"As a result, the WikiLeaks site is hosting malware, which leads to various sites like Google and Facebook blocking it. For the record, I consider this to be extremely irresponsible on the part of WikiLeaks. Malware distribution is not journalism by any definition of the term."

When he first revealed his findings, Bontchev said the emails contained malware droppers, password stealers and even traces of ransomware. To locate the full scope of the problem, he then created a computer script to trawl through the leak and scan for malicious files.

After broadening the scope of the script to also scan spam emails in the Turkey data dump, he eventually uncovered over 2,000 viable samples. In light of this, the researcher asserted this was a major danger to reporters and investigators looking into the AKP files.

A day after releasing his findings, Bontchev, in a series of Twitter posts, slammed WikiLeaks for attempting to get rid of the problem without acknowledging the problem. "Remember my report that they are hosing malware? They have tried to invalidate it," he wrote.

WikiLeaks founder Julian Assange
WikiLeaks founder Julian Assange and NSA whistleblower previously clashed over leaking tactics CARL COURT/AFP/Getty Images

"The malware is still there"

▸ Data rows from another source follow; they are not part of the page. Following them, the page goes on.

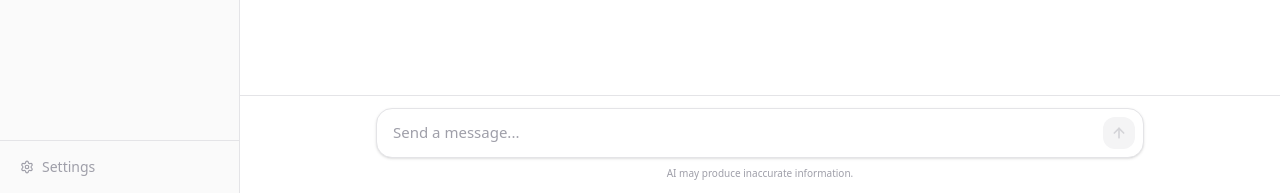
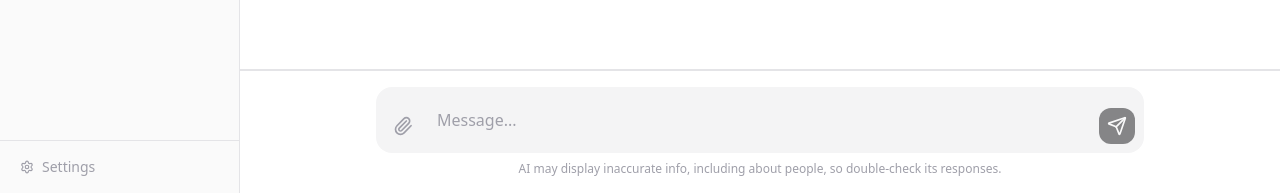
Before and after one commit to pranata-dev/ai-personal-assistant, a Next.js app in the folder frontend/: page / in a window 1280 px wide. Shown: the part 607-800 px from the top of the page. Built offline with nearby package versions, Linux system fonts and the light colour scheme; no server answers.

Commit message:
feat(frontend): add file upload for document knowledge

```diff
--- a/frontend/src/components/Chat/InputArea.tsx
+++ b/frontend/src/components/Chat/InputArea.tsx
@@ -1,8 +1,8 @@
 'use client';
 
-import { useState, KeyboardEvent } from 'react';
+import { useState, useRef, KeyboardEvent, ChangeEvent, FormEvent } from 'react';
+import { Send, Paperclip } from 'lucide-react';
 import { PersonalityMode } from '@/types';
-import { ArrowUp } from 'lucide-react';
 import { Language } from '@/lib/i18n';
 
 interface InputAreaProps {
@@ -15,8 +15,10 @@ interface InputAreaProps {
 
 export default function InputArea({ onSend, isLoading }: InputAreaProps) {
     const [input, setInput] = useState('');
+    const fileInputRef = useRef<HTMLInputElement>(null);
 
-    const handleSend = () => {
+    const handleSubmit = (e: FormEvent) => {
+        e.preventDefault();
         if (input.trim() && !isLoading) {
             onSend(input.trim());
             setInput('');
@@ -26,59 +28,79 @@ export default function InputArea({ onSend, isLoading }: InputAreaProps) {
     const handleKeyDown = (e: KeyboardEvent<HTMLTextAreaElement>) => {
         if (e.key === 'Enter' && !e.shiftKey) {
             e.preventDefault();
-            handleSend();
+            handleSubmit(e);
+        }
+    };
+
+    const handleFileUpload = async (e: ChangeEvent<HTMLInputElement>) => {
+        const file = e.target.files?.[0];
+        if (!file) return;
+
+        const formData = new FormData();
+        formData.append('file', file);
+
+        try {
+            const res = await fetch('http://localhost:8000/upload', {
+                method: 'POST',
+                body: formData,
+            });
+
+            if (res.ok) {
+                alert("Knowledge Learned! 🧠\nI can now answer questions about this document.");
+            } else {
+                alert("Upload failed.");
+            }
+        } catch (error) {
+            console.error("Upload error:", error);
+            alert("Upload error.");
+        } finally {
+            // Reset file input
+            if (fileInputRef.current) fileInputRef.current.value = '';
         }
     };
 
     return (
-        <div className="px-4 py-3">
-            <div className="max-w-3xl mx-auto">
-                <div
-                    className={`
-                        relative flex items-end gap-2 bg-white dark:bg-zinc-900
-                        rounded-2xl border transition-all duration-200 shadow-sm
-                        ${input
-                            ? 'border-zinc-300 dark:border-zinc-700 shadow-md'
-                            : 'border-zinc-200 dark:border-zinc-800'
-                        }
-                    `}
+        <div className="p-4 bg-white dark:bg-zinc-900 border-t border-zinc-200 dark:border-zinc-800">
+            <div className="max-w-3xl mx-auto relative flex items-end gap-2 p-2 bg-zinc-100 dark:bg-zinc-800 rounded-2xl border border-transparent focus-within:border-zinc-300 dark:focus-within:border-zinc-700 transition-all">
+
+                {/* File Upload Button */}
+                <input
+                    type="file"
+                    ref={fileInputRef}
+                    onChange={handleFileUpload}
+                    className="hidden"
+                    accept=".pdf,.txt"
+                />
+                <button
+                    onClick={() => fileInputRef.current?.click()}
+                    className="p-2 text-zinc-400 hover:text-zinc-600 dark:hover:text-zinc-300 transition-colors"
+                    title="Upload Document"
+                    disabled={isLoading}
                 >
+                    <Paperclip className="w-5 h-5" />
+                </button>
+
                 <textarea
                     value={input}
                     onChange={(e) => setInput(e.target.value)}
                     onKeyDown={handleKeyDown}
-                        placeholder="Send a message..."
+                    placeholder="Message..."
+                    rows={1}
+                    className="flex-1 bg-transparent border-none focus:ring-0 resize-none py-3 px-2 max-h-32 min-h-[44px] text-zinc-900 dark:text-zinc-100 placeholder:text-zinc-400"
+                    style={{ height: 'auto' }}
                     disabled={isLoading}
-                        className="flex-1 px-4 py-3 bg-transparent text-zinc-900 dark:text-zinc-100
-                            placeholder-zinc-400 dark:placeholder-zinc-500
-                            text-[15px] resize-none outline-none min-h-[48px] max-h-[160px]"
-                        rows={1}
                 />
 
-                    <div className="pr-2 pb-2">
                 <button
-                            onClick={handleSend}
+                    onClick={handleSubmit}
                     disabled={!input.trim() || isLoading}
-                            className={`
-                                p-2 rounded-xl transition-all duration-200
-                                ${input.trim() && !isLoading
-                                    ? 'bg-zinc-900 dark:bg-zinc-100 text-white dark:text-zinc-900 hover:bg-zinc-700 dark:hover:bg-zinc-300'
-                                    : 'bg-zinc-100 dark:bg-zinc-800 text-zinc-300 dark:text-zinc-600 cursor-not-allowed'
-                                }
-                            `}
+                    className="p-2 bg-zinc-900 dark:bg-zinc-100 text-white dark:text-zinc-900 rounded-xl hover:opacity-90 disabled:opacity-50 disabled:cursor-not-allowed transition-all"
                 >
-                            {isLoading ? (
-                                <div className="w-4 h-4 animate-spin rounded-full border-2 border-current border-t-transparent" />
-                            ) : (
-                                <ArrowUp size={16} strokeWidth={2.5} />
-                            )}
+                    <Send className="w-5 h-5" />
                 </button>
             </div>
-                </div>
-
-                <p className="text-center mt-2 text-[10px] text-zinc-400 dark:text-zinc-600">
-                    AI may produce inaccurate information.
-                </p>
+            <div className="text-center mt-2 text-xs text-zinc-400 dark:text-zinc-500">
+                AI may display inaccurate info, including about people, so double-check its responses.
             </div>
         </div>
     );
```
Lines whose indentation alone changed are shown as unchanged.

The security expert said that despite its attempt to hide evidence of the malware's existence, it remains – albeit in a less obvious form. At the time of writing, WikiLeaks has not mentioned any changes on its website or social media profiles.

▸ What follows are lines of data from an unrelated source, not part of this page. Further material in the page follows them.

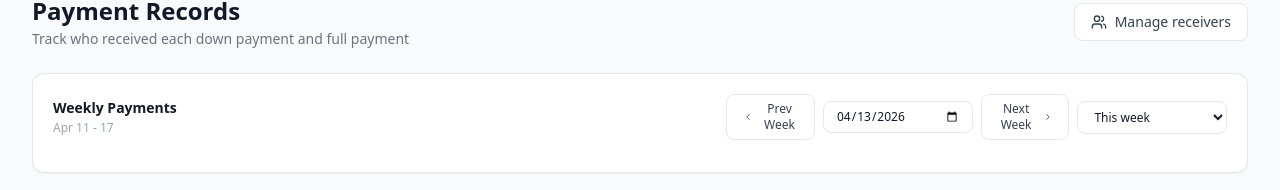
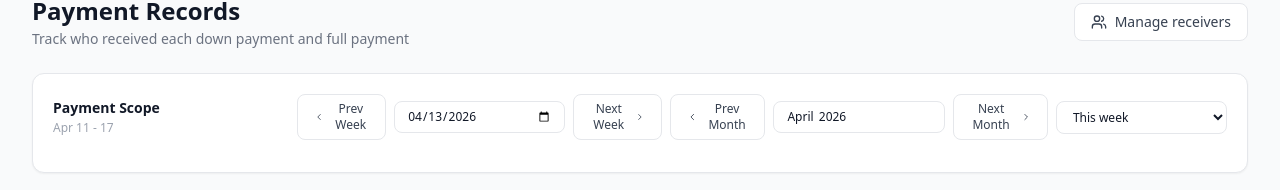
Before and after one commit to HiroTryingC4/evangelinasP, a Next.js app: page /payments in a window 1280 px wide. Shown: the part 102-292 px from the top of the page. Built offline with nearby package versions, Linux system fonts and the light colour scheme; no server answers; the database is empty.

Commit message:
Add monthly scope to records/transfers and show all units in dashboard analytics

```diff
--- a/src/app/api/dashboard/route.ts
+++ b/src/app/api/dashboard/route.ts
@@ -23,9 +23,23 @@ export async function GET(req: NextRequest) {
       .from(unitConfigs)
       .orderBy(asc(unitConfigs.sortOrder), asc(unitConfigs.id));
 
-    const unitCodes = configuredUnits.length > 0
+    const configuredUnitCodes = configuredUnits.length > 0
       ? configuredUnits.map((u) => u.code)
       : DEFAULT_UNITS;
+
+    // All bookings ever; normalize keys in-memory so legacy/stale fields do not affect totals.
+    const allRaw = await db.select().from(bookings);
+    const all = allRaw.map((b) => ({
+      ...b,
+      normalizedUnit: String(b.unit || "").replace(/^Unit\s*/i, "").trim(),
+      // Prefer canonical date keys written from user input to avoid timestamp timezone drift.
+      checkInKey: b.checkInDateKey || toYMD(b.checkIn),
+      checkOutKey: b.checkOutDateKey || toYMD(b.checkOut),
+    }));
+
+    const bookingUnitCodes = Array.from(new Set(all.map((b) => b.normalizedUnit).filter(Boolean)));
+    const configuredSet = new Set(configuredUnitCodes);
+    const unitCodes = [...configuredUnitCodes, ...bookingUnitCodes.filter((code) => !configuredSet.has(code))];
 
     const selectedUnits = weeklyUnitsParam
       ? Array.from(new Set(
@@ -37,16 +51,6 @@ export async function GET(req: NextRequest) {
       : [];
 
     const hasUnitFilter = selectedUnits.length > 0;
-
-    // All bookings ever; normalize keys in-memory so legacy/stale fields do not affect totals.
-    const allRaw = await db.select().from(bookings);
-    const all = allRaw.map((b) => ({
-      ...b,
-      normalizedUnit: String(b.unit || "").replace(/^Unit\s*/i, "").trim(),
-      // Prefer canonical date keys written from user input to avoid timestamp timezone drift.
-      checkInKey: b.checkInDateKey || toYMD(b.checkIn),
-      checkOutKey: b.checkOutDateKey || toYMD(b.checkOut),
-    }));
 
     // All bookings in the selected date range (for the main stats)
     const filtered = all.filter((b) => {
--- a/src/app/payment-transfers/page.tsx
+++ b/src/app/payment-transfers/page.tsx
@@ -41,8 +41,9 @@ export default function PaymentTransfersPage() {
   const [loading, setLoading] = useState(true);
   const [submitting, setSubmitting] = useState(false);
   const [editingId, setEditingId] = useState<number | null>(null);
-  const [scopeFilter, setScopeFilter] = useState<"week" | "all">("all");
+  const [scopeFilter, setScopeFilter] = useState<"week" | "month" | "all">("all");
   const [weeklyDate, setWeeklyDate] = useState(() => new Date().toISOString().slice(0, 10));
+  const [monthlyDate, setMonthlyDate] = useState(() => new Date().toISOString().slice(0, 7));
   const [accountScope, setAccountScope] = useState<"all" | "month">("all");
   const [accountMonth, setAccountMonth] = useState(() => new Date().toISOString().slice(0, 7));
 
@@ -51,6 +52,13 @@ export default function PaymentTransfersPage() {
     if (Number.isNaN(base.getTime())) return;
     base.setDate(base.getDate() + days);
     setWeeklyDate(base.toISOString().slice(0, 10));
+  };
+
+  const shiftMonth = (months: number) => {
+    const base = new Date(`${monthlyDate}-01T12:00:00`);
+    if (Number.isNaN(base.getTime())) return;
+    base.setMonth(base.getMonth() + months);
+    setMonthlyDate(base.toISOString().slice(0, 7));
   };
 
   // Form state
@@ -87,7 +95,7 @@ export default function PaymentTransfersPage() {
   const fetchTransfers = async () => {
     try {
       const [transferRes, settingsRes] = await Promise.all([
-        fetch(`/api/payment-transfers?weeklyDate=${weeklyDate}&scope=${scopeFilter}&includeAccounts=1&accountScope=${accountScope}&accountMonth=${accountMonth}&_ts=${Date.now()}`, { cache: "no-store" }),
+        fetch(`/api/payment-transfers?weeklyDate=${weeklyDate}&monthlyDate=${monthlyDate}&scope=${scopeFilter}&includeAccounts=1&accountScope=${accountScope}&accountMonth=${accountMonth}&_ts=${Date.now()}`, { cache: "no-store" }),
         fetch(`/api/settings?_ts=${Date.now()}`, { cache: "no-store" }),
       ]);
 
@@ -128,7 +136,7 @@ export default function PaymentTransfersPage() {
 
   useEffect(() => {
     fetchTransfers();
-  }, [weeklyDate, scopeFilter, accountScope, accountMonth]);
+  }, [weeklyDate, monthlyDate, scopeFilter, accountScope, accountMonth]);
 
   // Calculate totals
   const totals = useMemo(() => {
@@ -306,7 +314,9 @@ export default function PaymentTransfersPage() {
               <p className="text-xs text-gray-400 mt-0.5">
                 {scopeFilter === "all"
                   ? "All transfer records"
-                  : formatWeekRange(getSundayToSaturdayWeek(weeklyDate).startDate, getSundayToSaturdayWeek(weeklyDate).endDate)}
+                  : scopeFilter === "month"
+                    ? new Date(`${monthlyDate}-01T12:00:00`).toLocaleDateString("en-PH", { month: "long", year: "numeric" })
+                    : formatWeekRange(getSundayToSaturdayWeek(weeklyDate).startDate, getSundayToSaturdayWeek(weeklyDate).endDate)}
               </p>
             </div>
             <div className="flex items-center gap-2 flex-wrap">
@@ -314,7 +324,7 @@ export default function PaymentTransfersPage() {
                 type="button"
                 onClick={() => shiftWeek(-7)}
                 className="btn-secondary text-xs py-1.5"
-                disabled={scopeFilter === "all"}
+                disabled={scopeFilter !== "week"}
               >
                 <ChevronLeft className="w-4 h-4" /> Prev Week
               </button>
@@ -323,22 +333,46 @@ export default function PaymentTransfersPage() {
                 className="input py-1.5 text-xs w-auto"
                 value={weeklyDate}
                 onChange={(e) => setWeeklyDate(e.target.value)}
-                disabled={scopeFilter === "all"}
+                disabled={scopeFilter !== "week"}
               />
               <button
                 type="button"
                 onClick={() => shiftWeek(7)}
                 className="btn-secondary text-xs py-1.5"
-                disabled={scopeFilter === "all"}
+                disabled={scopeFilter !== "week"}
               >
                 Next Week <ChevronRight className="w-4 h-4" />
+              </button>
+              <button
+                type="button"
+                onClick={() => shiftMonth(-1)}
+                className="btn-secondary text-xs py-1.5"
+                disabled={scopeFilter !== "month"}
+              >
+                <ChevronLeft className="w-4 h-4" /> Prev Month
+              </button>
+              <input
+                type="month"
+                className="input py-1.5 text-xs w-auto"
+                value={monthlyDate}
+                onChange={(e) => setMonthlyDate(e.target.value)}
+                disabled={scopeFilter !== "month"}
+              />
+              <button
+                type="button"
+                onClick={() => shiftMonth(1)}
+                className="btn-secondary text-xs py-1.5"
+                disabled={scopeFilter !== "month"}
+              >
+                Next Month <ChevronRight className="w-4 h-4" />
               </button>
               <select
                 className="input py-1.5 text-xs"
                 value={scopeFilter}
-                onChange={(e) => setScopeFilter(e.target.value as "week" | "all")}
+                onChange={(e) => setScopeFilter(e.target.value as "week" | "month" | "all")}
               >
                 <option value="week">This week</option>
+                <option value="month">This month</option>
                 <option value="all">All transfers</option>
               </select>
             </div>
--- a/src/app/payments/page.tsx
+++ b/src/app/payments/page.tsx
@@ -72,7 +72,7 @@ export default function PaymentsPage() {
   const [typeFilter, setTypeFilter] = useState("");
   const [statusFilter, setStatusFilter] = useState("");
   const [balanceFilter, setBalanceFilter] = useState("");
-  const [scopeFilter, setScopeFilter] = useState<"week" | "all">("week");
+  const [scopeFilter, setScopeFilter] = useState<"week" | "month" | "all">("week");
   const [search, setSearch] = useState("");
   const [dateFilter, setDateFilter] = useState("");
   const [compactMode, setCompactMode] = useState(false);
@@ -81,6 +81,7 @@ export default function PaymentsPage() {
   const [loading, setLoading] = useState(true);
   const [refreshing, setRefreshing] = useState(false);
   const [weeklyDate, setWeeklyDate] = useState(() => toYMD(new Date()));
+  const [monthlyDate, setMonthlyDate] = useState(() => toYMD(new Date()).slice(0, 7));
 
   const normalizeDateInput = (value: string): string => {
     if (/^\d{4}-\d{2}-\d{2}$/.test(value)) return value;
@@ -99,6 +100,13 @@ export default function PaymentsPage() {
     if (Number.isNaN(base.getTime())) return;
     base.setDate(base.getDate() + days);
     setWeeklyDate(toYMD(base));
+  };
+
+  const shiftMonth = (months: number) => {
+    const base = new Date(`${monthlyDate}-01T12:00:00`);
+    if (Number.isNaN(base.getTime())) return;
+    base.setMonth(base.getMonth() + months);
+    setMonthlyDate(toYMD(base).slice(0, 7));
   };
 
   const toggleReceiver = (receiver: string) => {
@@ -219,6 +227,7 @@ export default function PaymentsPage() {
     const week = getSundayToSaturdayWeek(normalizeDateInput(weeklyDate));
     const weekStartKey = week.startDate;
     const weekEndKey = week.endDate;
+    const monthKey = monthlyDate;
 
     return records.filter((record) => {
       if (scopeFilter === "week") {
@@ -226,6 +235,11 @@ export default function PaymentsPage() {
           ? (record.checkInDateKey || toYMD(record.bookingDate))
           : toYMD(record.paymentDate ?? record.bookingDate);
         if (recordDateKey < weekStartKey || recordDateKey > weekEndKey) return false;
+      } else if (scopeFilter === "month") {
+        const recordDateKey = record.paymentType === "BK"
+          ? (record.checkInDateKey || toYMD(record.bookingDate))
+          : toYMD(record.paymentDate ?? record.bookingDate);
+        if (!recordDateKey.startsWith(monthKey)) return false;
       }
 
       if (receiverFilters.length > 0) {
@@ -256,7 +270,7 @@ export default function PaymentsPage() {
         (record.receivedBy ?? "").toLowerCase().includes(q)
       );
     });
-  }, [records, receiverFilters, unitFilters, typeFilter, statusFilter, balanceFilter, search, dateFilter, scopeFilter, weeklyDate]);
+  }, [records, receiverFilters, unitFilters, typeFilter, statusFilter, balanceFilter, search, dateFilter, scopeFilter, weeklyDate, monthlyDate]);
 
   const getPaidAmount = (record: PaymentRecord) => {
     if (record.paymentType !== "BK") return 0;
@@ -308,11 +322,13 @@ export default function PaymentsPage() {
       <div className="card p-4 sm:p-5">
         <div className="flex flex-col sm:flex-row sm:items-center sm:justify-between gap-3 mb-3">
           <div>
-            <h2 className="text-sm font-semibold text-gray-900">Weekly Payments</h2>
+            <h2 className="text-sm font-semibold text-gray-900">Payment Scope</h2>
             <p className="text-xs text-gray-400 mt-0.5">
               {scopeFilter === "all"
                 ? "All payment records"
-                : formatWeekRange(getSundayToSaturdayWeek(weeklyDate).startDate, getSundayToSaturdayWeek(weeklyDate).endDate)}
+                : scopeFilter === "month"
+                  ? new Date(`${monthlyDate}-01T12:00:00`).toLocaleDateString("en-PH", { month: "long", year: "numeric" })
+                  : formatWeekRange(getSundayToSaturdayWeek(weeklyDate).startDate, getSundayToSaturdayWeek(weeklyDate).endDate)}
             </p>
           </div>
           <div className="grid grid-cols-2 sm:flex sm:items-center gap-2 w-full sm:w-auto">
@@ -320,7 +336,7 @@ export default function PaymentsPage() {
               type="button"
               onClick={() => shiftWeek(-7)}
               className="btn-secondary text-xs py-1.5 justify-center"
-              disabled={scopeFilter === "all"}
+              disabled={scopeFilter !== "week"}
             >
               <ChevronLeft className="w-4 h-4" /> Prev Week
             </button>
@@ -329,22 +345,46 @@ export default function PaymentsPage() {
               className="input py-1.5 text-xs w-full"
               value={weeklyDate}
                 onChange={(e) => setWeeklyDate(normalizeDateInput(e.target.value))}
-              disabled={scopeFilter === "all"}
+              disabled={scopeFilter !== "week"}
             />
             <button
               type="button"
               onClick={() => shiftWeek(7)}
               className="btn-secondary text-xs py-1.5 justify-center"
-              disabled={scopeFilter === "all"}
+              disabled={scopeFilter !== "week"}
             >
               Next Week <ChevronRight className="w-4 h-4" />
+            </button>
+            <button
+              type="button"
+              onClick={() => shiftMonth(-1)}
+              className="btn-secondary text-xs py-1.5 justify-center"
+              disabled={scopeFilter !== "month"}
+            >
+              <ChevronLeft className="w-4 h-4" /> Prev Month
+            </button>
+            <input
+              type="month"
+              className="input py-1.5 text-xs w-full"
+              value={monthlyDate}
+              onChange={(e) => setMonthlyDate(e.target.value)}
+              disabled={scopeFilter !== "month"}
+            />
+            <button
+              type="button"
+              onClick={() => shiftMonth(1)}
+              className="btn-secondary text-xs py-1.5 justify-center"
+              disabled={scopeFilter !== "month"}
+            >
+              Next Month <ChevronRight className="w-4 h-4" />
             </button>
             <select
               className="input py-1.5 text-xs w-full"
               value={scopeFilter}
-              onChange={(e) => setScopeFilter(e.target.value as "week" | "all") }
+              onChange={(e) => setScopeFilter(e.target.value as "week" | "month" | "all") }
             >
               <option value="week">This week</option>
+              <option value="month">This month</option>
               <option value="all">All records</option>
             </select>
             {refreshing && (
```
Also changed, not shown: src/app/api/payment-transfers/route.ts (+11 -2 lines).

Bontchev said: "The right thing to do would have been to run a scanner and remove the malware, like physically. Instead, what they have done, was to take the links from my report and 'sinkhole' them. Make them all point to the 101-byte text file. So that my report looks like a bunch of lies now. But the malware is still there, still downloadable with a single click!

"Anyway, please avoid downloading ANY attachments in any way from the AKP e-mails on the WikiLeaks site. It's dangerous. Until these people learn what a virus scanner is and how to use one, they shouldn't be trusted with providing files to users."

In an online message to IBTimes UK, Bontchev said he is now trying to modify the script so it can locate all the malware links that exist within the files.

This is not the first time WikiLeaks has been criticised for releasing potentially dangerous information into the public domain. One vocal critic in recent weeks has been academic Zeynep Tufekci, who was born in Turkey and has branded the AKP release as "mostly mailing lists and spam."

"[The] danger here is journalists being taken in by the misrepresentationn – thinking these are AKP emails– and downloading malware," Tufekci said. "Turkey's actual dissident and anti-censorship journos were first to go through these files. I can only hope they were careful."

Most recently, WikiLeaks' founder Julian Assange publicly clashed with NSA whistleblower Edward Snowden over how data should be made public. "Democratising information has never been more vital, and @WikiLeaks has helped. But their hostility to even modest curation is a mistake," tweeted Snowden on 28 July.

In response, Assange said: "I have to make a little bit of a complaint here, you know, Edward Snowden hasn't published anything in three years [...] I know Edward is trying to get a pardon from the Obama presidency and he is playing that game. I understand, he is in a very serious situation."